A List of Postpositions.

Tameni, for; wuyeni, above; atoni, after; utini, within, or in; mayeni or mayewo, before; aidani, between; sitani, below; hokani, out of, or without; tikani, near; hōni, toward. (These are used with the article no; as, iye no uchini, in the house; kuni no tameni, for the country, or for the sake of the country.)—Made, into, or to; mukatte, against; oite, in. (These are used with ni; as, London ni made, to London.)—Koyete, beyond; hanarete, off; nukete or tōsite, through. (With wo; as, mado wo nukete, through the window.)—Kara, from; ni or ye, to; made, into; to, with; nasini, without;—without any additional word; as, London kara, from London; kono tokoro ni, in this place.

Of Conjunctions.

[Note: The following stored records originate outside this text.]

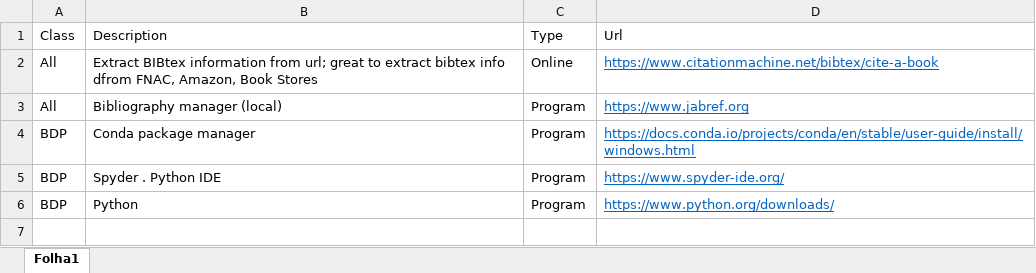
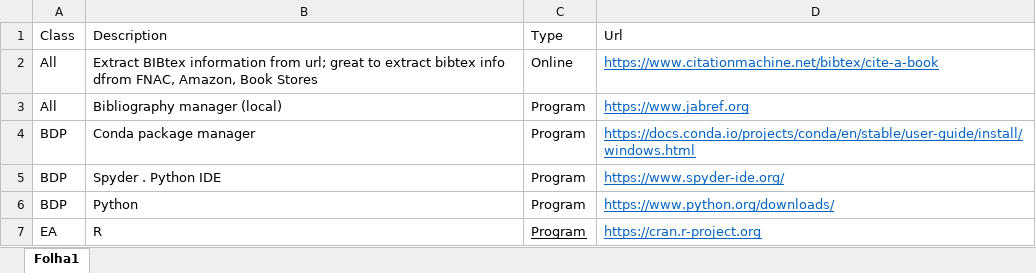
Before and after one commit to up202500848/madsad2025_public, an Excel workbook: Other/tools.xlsx, sheet Folha1, drawn as a sheet; values as stored, in another font and other column widths than the file's, no borders; table styles not drawn; the diff names each change by its address in the sheet, - before the commit and + after, or states it on an @@ line.

```diff
--- a/Other/tools.xlsx (sheet Folha1)
+++ b/Other/tools.xlsx (sheet Folha1)
+row 7: EA | R | Program | https://cran.r-project.org
```
Also changed, not shown: 3 other files.
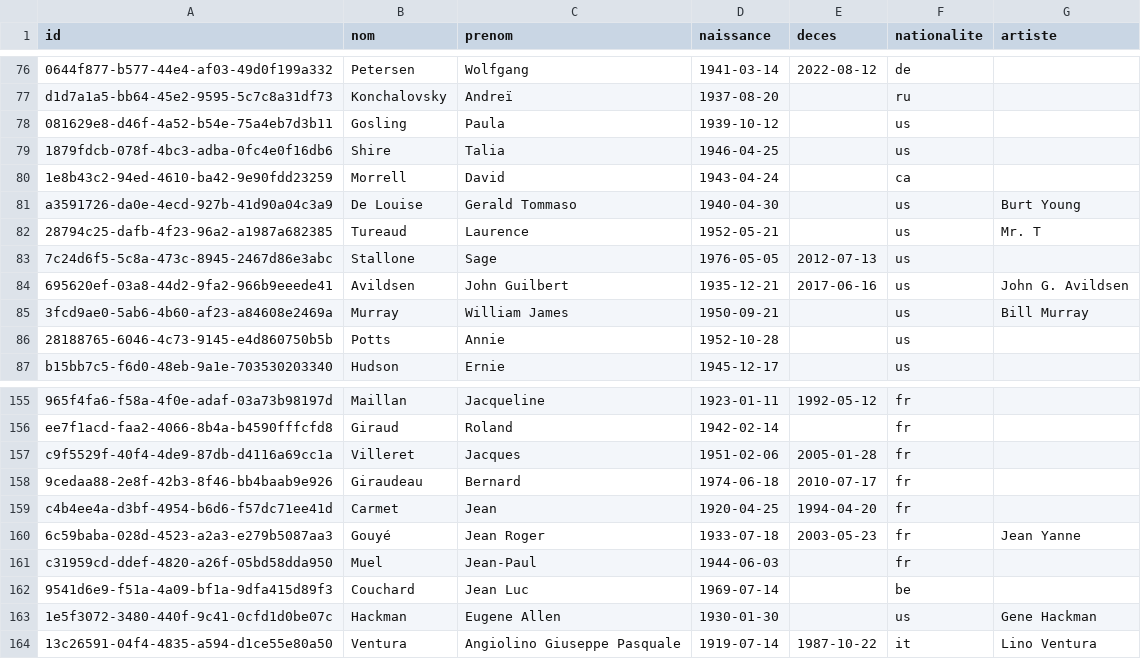
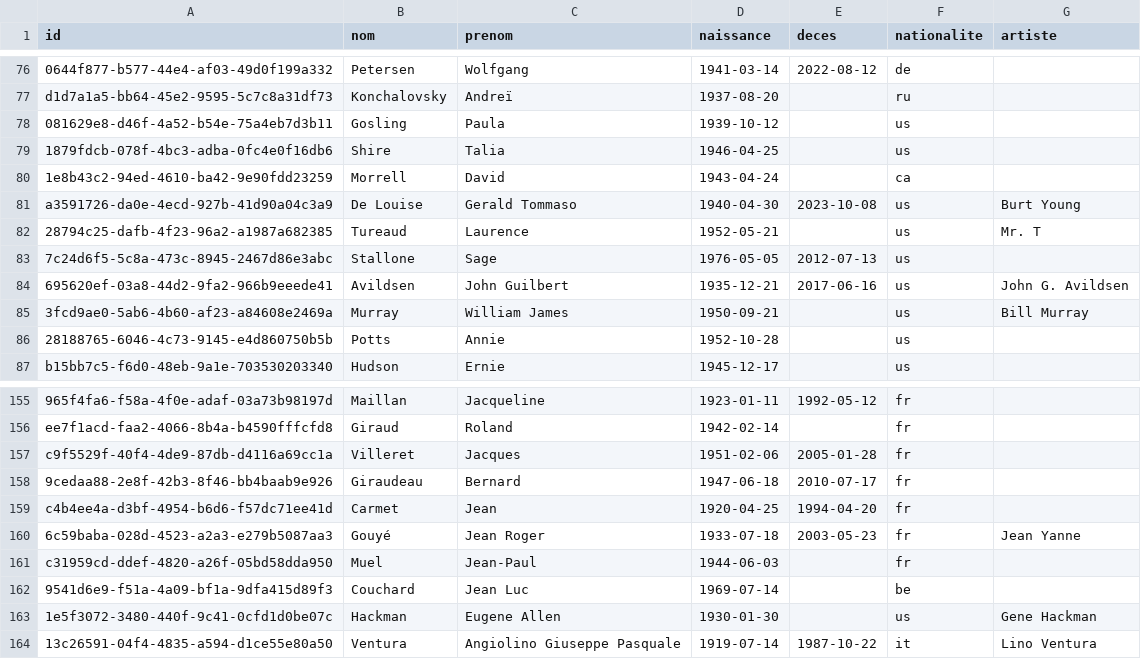
Before and after one commit to medina474/cinema-supabase, a CSV file: data/personnes.csv, drawn as a sheet; only a part is shown, gaps mark what is left out.

```diff
--- a/data/personnes.csv
+++ b/data/personnes.csv
@@ -80,3 +80,3 @@ d1d7a1a5-bb64-45e2-9595-5c7c8a31df73,Konchalovsky,Andreï,1937-08-20,,ru,
 1e8b43c2-94ed-4610-ba42-9e90fdd23259,Morrell,David,1943-04-24,,ca,
-a3591726-da0e-4ecd-927b-41d90a04c3a9,De Louise,Gerald Tommaso,1940-04-30,,us,Burt Young
+a3591726-da0e-4ecd-927b-41d90a04c3a9,De Louise,Gerald Tommaso,1940-04-30,2023-10-08,us,Burt Young
 28794c25-dafb-4f23-96a2-a1987a682385,Tureaud,Laurence,1952-05-21,,us,Mr. T
@@ -157,3 +157,3 @@ ee7f1acd-faa2-4066-8b4a-b4590fffcfd8,Giraud,Roland,1942-02-14,,fr,
 c9f5529f-40f4-4de9-87db-d4116a69cc1a,Villeret,Jacques,1951-02-06,2005-01-28,fr,
-9cedaa88-2e8f-42b3-8f46-bb4baab9e926,Giraudeau,Bernard,1974-06-18,2010-07-17,fr,
+9cedaa88-2e8f-42b3-8f46-bb4baab9e926,Giraudeau,Bernard,1947-06-18,2010-07-17,fr,
 c4b4ee4a-d3bf-4954-b6d6-f57dc71ee41d,Carmet,Jean,1920-04-25,1994-04-20,fr,
```
Also changed, not shown: 3 other files.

A Conjunction is a word which joins words and sentences together; as, Watakusi to kono ko ga Asakusa ye ikimasu, I and this child go to Asakusa.

There are two kinds of conjunctions, namely, copulative and disjunctive.

  1. Copulative conjunctions are—momata, also; to, and; kara, since; naraba or nara, if; dakara, therefore, &c.
  2. Disjunctive conjunctions are—keredomo, although; ga, but; sikasi, yet; aruiwa or matawa, or; yorimo, than, &c.